Task requirements
What lines in the following entries hold the word "wider"? Copy each one.

(Data section)

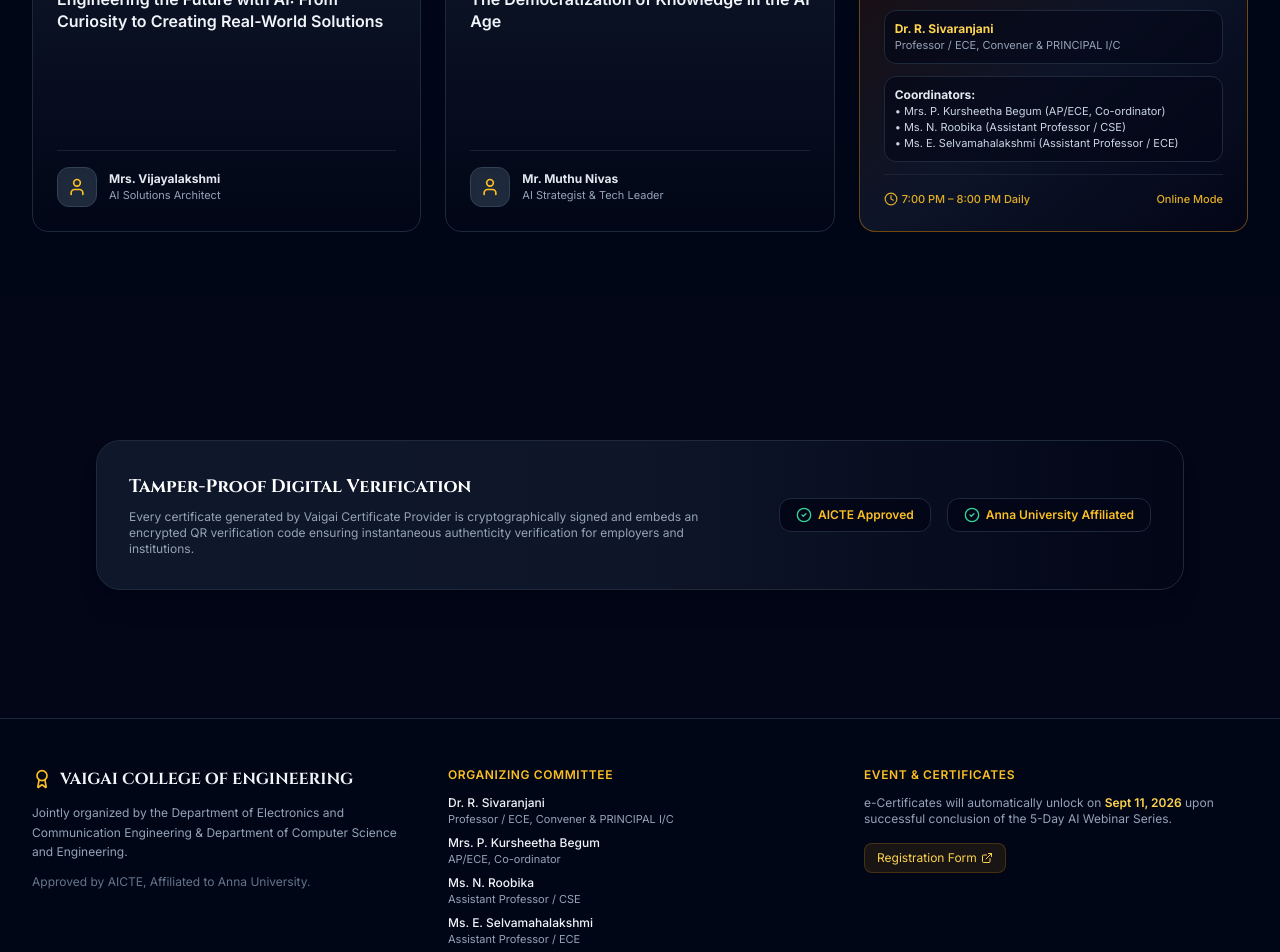
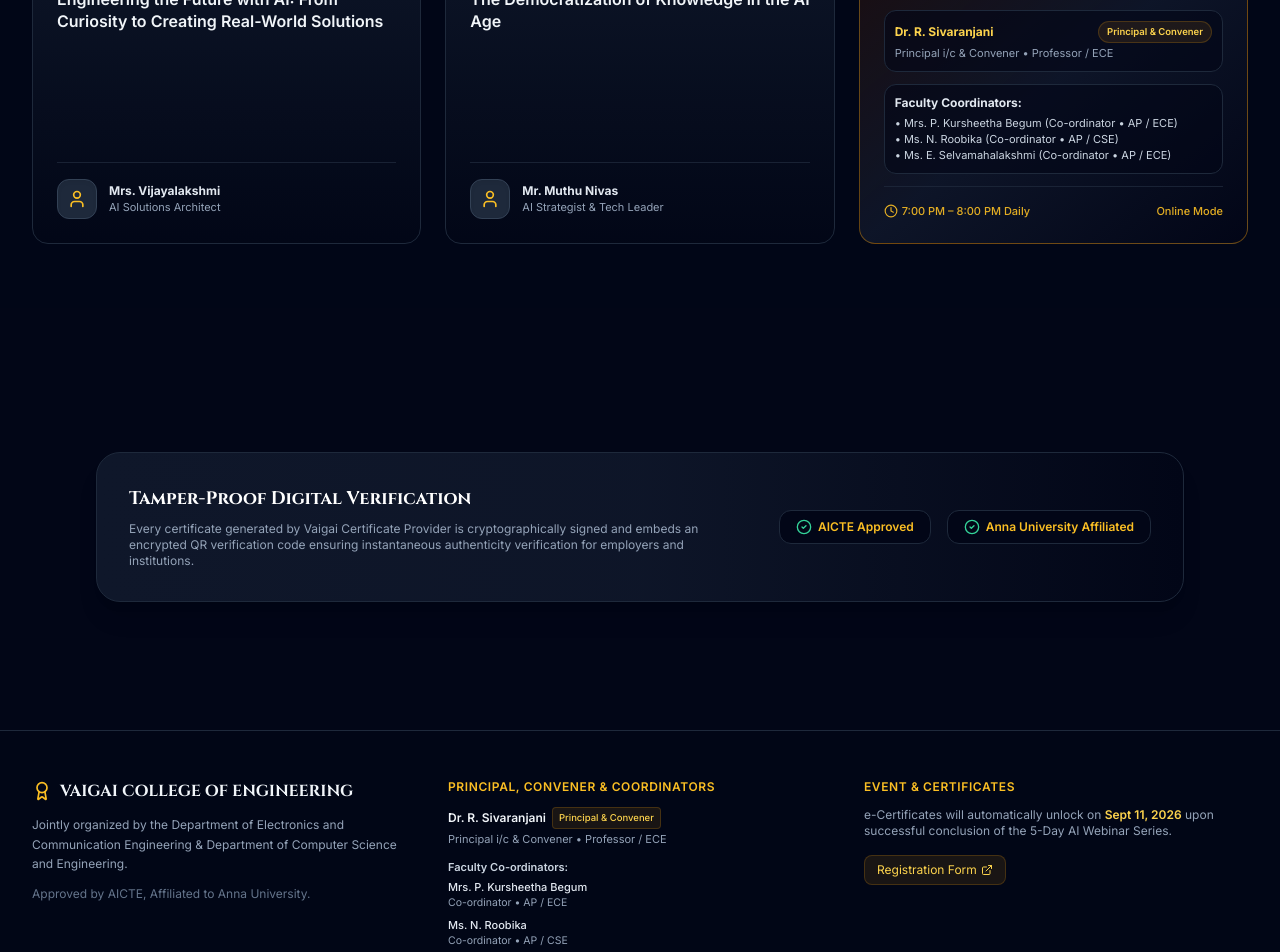
Before and after one commit to chaplinsiva/vaigaicert, a Next.js app: page / in a window 1280 px wide. Shown: the part 2960-3912 px from the top of the page. Built offline with nearby package versions, Linux system fonts and the light colour scheme; no server answers.

Commit message:
Update organizing leadership order: Principal & Convener to Co-ordinators

```diff
--- a/src/components/Footer.tsx
+++ b/src/components/Footer.tsx
@@ -22,23 +22,36 @@ export const Footer: React.FC = () => {
           </p>
         </div>
 
-        {/* Convener & Coordinators */}
+        {/* Organizing Committee: Principal, Convener to Coordinators */}
         <div>
           <h4 className="text-xs font-semibold uppercase tracking-wider text-amber-400 mb-3">
-            Organizing Committee
+            Principal, Convener & Coordinators
           </h4>
-          <ul className="text-xs space-y-2 text-slate-300">
-            <li>
-              <span className="font-medium text-slate-100">{EVENT_DETAILS.convener.name}</span>
-              <span className="text-slate-400 block text-[11px]">{EVENT_DETAILS.convener.title}</span>
-            </li>
-            {EVENT_DETAILS.coordinators.map((coord, i) => (
-              <li key={i}>
-                <span className="font-medium text-slate-100">{coord.name}</span>
-                <span className="text-slate-400 block text-[11px]">{coord.title}</span>
-              </li>
-            ))}
-          </ul>
+          <div className="space-y-3 text-xs">
+            {/* Principal & Convener */}
+            <div>
+              <div className="flex items-center gap-1.5">
+                <span className="font-semibold text-slate-100">{EVENT_DETAILS.convener.name}</span>
+                <span className="text-[9.5px] px-1.5 py-0.5 rounded bg-amber-500/10 text-amber-300 border border-amber-500/20 font-medium">
+                  Principal & Convener
+                </span>
+              </div>
+              <span className="text-slate-400 block text-[11px] mt-0.5">{EVENT_DETAILS.convener.title}</span>
+            </div>
+
+            {/* Coordinators */}
+            <div>
+              <p className="text-[11px] font-semibold text-slate-300 mb-1">Faculty Co-ordinators:</p>
+              <ul className="space-y-1.5 text-slate-300">
+                {EVENT_DETAILS.coordinators.map((coord, i) => (
+                  <li key={i} className="text-[11px] text-slate-300">
+                    <span className="font-medium text-slate-200">{coord.name}</span>
+                    <span className="text-slate-400 text-[10.5px] block">{coord.title}</span>
+                  </li>
+                ))}
+              </ul>
+            </div>
+          </div>
         </div>
 
         {/* Quick Links & Verification */}
--- a/src/components/WebinarSchedule.tsx
+++ b/src/components/WebinarSchedule.tsx
@@ -66,7 +66,7 @@ export const WebinarSchedule: React.FC = () => {
           <div>
             <div className="flex items-center gap-2 text-amber-400 text-xs font-bold uppercase tracking-wider mb-2">
               <Award className="w-4 h-4" />
-              <span>Event Conveners</span>
+              <span>Principal, Convener & Coordinators</span>
             </div>
             <h3 className="text-lg font-cinzel font-bold text-white mb-3">
               Leadership & Coordination
@@ -74,11 +74,16 @@ export const WebinarSchedule: React.FC = () => {
 
             <div className="space-y-3 text-xs">
               <div className="p-2.5 rounded-xl bg-slate-950/60 border border-slate-800">
-                <p className="font-bold text-amber-300">{EVENT_DETAILS.convener.name}</p>
+                <div className="flex items-center justify-between gap-1 mb-0.5">
+                  <p className="font-bold text-amber-300">{EVENT_DETAILS.convener.name}</p>
+                  <span className="text-[9.5px] px-2 py-0.5 rounded-full bg-amber-500/10 text-amber-300 border border-amber-500/20 font-semibold">
+                    Principal & Convener
+                  </span>
+                </div>
                 <p className="text-slate-400 text-[11px]">{EVENT_DETAILS.convener.title}</p>
               </div>
               <div className="p-2.5 rounded-xl bg-slate-950/60 border border-slate-800">
-                <p className="font-bold text-slate-200">Coordinators:</p>
+                <p className="font-bold text-slate-200 mb-1">Faculty Coordinators:</p>
                 {EVENT_DETAILS.coordinators.map((c, idx) => (
                   <p key={idx} className="text-slate-300 text-[11px]">
                     • {c.name} ({c.title})
--- a/src/lib/mockData.ts
+++ b/src/lib/mockData.ts
@@ -11,20 +11,20 @@ export const EVENT_DETAILS: EventDetails = {
   time: "7:00 PM – 8:00 PM IST Daily",
   convener: {
     name: "Dr. R. Sivaranjani",
-    title: "Professor / ECE, Convener & PRINCIPAL I/C"
+    title: "Principal i/c & Convener • Professor / ECE"
   },
   coordinators: [
     {
       name: "Mrs. P. Kursheetha Begum",
-      title: "AP/ECE, Co-ordinator"
+      title: "Co-ordinator • AP / ECE"
     },
     {
       name: "Ms. N. Roobika",
-      title: "Assistant Professor / CSE"
+      title: "Co-ordinator • AP / CSE"
     },
     {
       name: "Ms. E. Selvamahalakshmi",
-      title: "Assistant Professor / ECE"
+      title: "Co-ordinator • AP / ECE"
     }
   ],
   registrationUrl: "https://forms.gle/Q28jBNMCCdrUT6VD8",
```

(End Data section)

Reply to the exercise
           <h4 className="text-xs font-semibold uppercase tracking-wider text-amber-400 mb-3">
             <div className="flex items-center gap-2 text-amber-400 text-xs font-bold uppercase tracking-wider mb-2">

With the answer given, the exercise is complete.